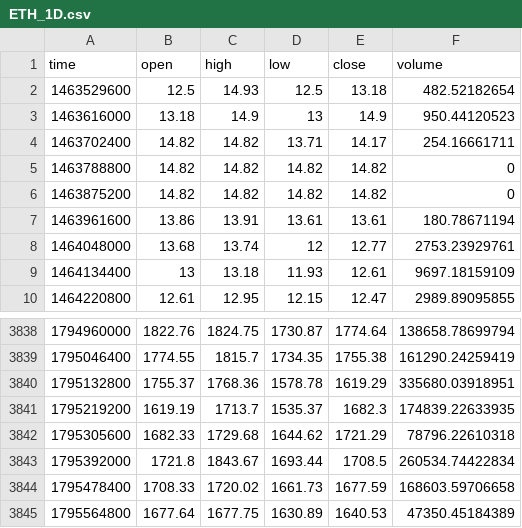
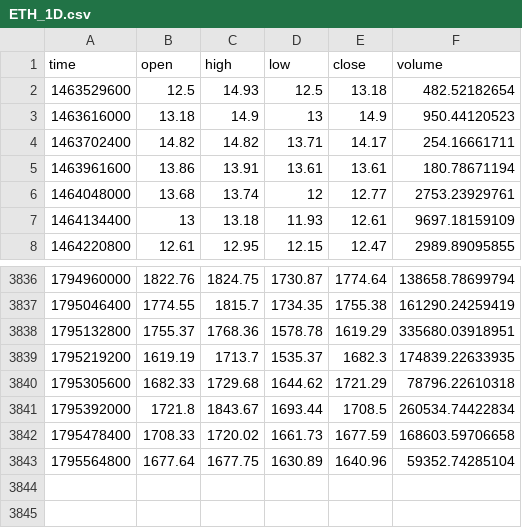
Before and after one commit to jaredbausch-ai/ctzb-data, a CSV file: data/ETH_1D.csv, drawn as a sheet; only a part is shown, gaps mark what is left out.

```diff
--- a/data/ETH_1D.csv
+++ b/data/ETH_1D.csv
@@ -4,4 +4,2 @@ time,open,high,low,close,volume
 1463702400,14.82,14.82,13.71,14.17,254.16661711
-1463788800,14.82,14.82,14.82,14.82,0
-1463875200,14.82,14.82,14.82,14.82,0
 1463961600,13.86,13.91,13.61,13.61,180.78671194
@@ -3844,2 +3842,2 @@ time,open,high,low,close,volume
 1795478400,1708.33,1720.02,1661.73,1677.59,168603.59706658
-1795564800,1677.64,1677.75,1630.89,1640.53,47350.45184389
+1795564800,1677.64,1677.75,1630.89,1640.96,59352.74285104
```
Also changed, not shown: data/BTC_12H.csv, data/ETH_12H.csv, 41 other files.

**Directions**
Output the records above exactly, omitting the pictures.

**Task output**
Before and after one commit to jaredbausch-ai/ctzb-data, a CSV file: data/ETH_1D.csv, drawn as a sheet; only a part is shown, gaps mark what is left out.

```diff
--- a/data/ETH_1D.csv
+++ b/data/ETH_1D.csv
@@ -4,4 +4,2 @@ time,open,high,low,close,volume
 1463702400,14.82,14.82,13.71,14.17,254.16661711
-1463788800,14.82,14.82,14.82,14.82,0
-1463875200,14.82,14.82,14.82,14.82,0
 1463961600,13.86,13.91,13.61,13.61,180.78671194
@@ -3844,2 +3842,2 @@ time,open,high,low,close,volume
 1795478400,1708.33,1720.02,1661.73,1677.59,168603.59706658
-1795564800,1677.64,1677.75,1630.89,1640.53,47350.45184389
+1795564800,1677.64,1677.75,1630.89,1640.96,59352.74285104
```
Also changed, not shown: data/BTC_12H.csv, data/ETH_12H.csv, 41 other files.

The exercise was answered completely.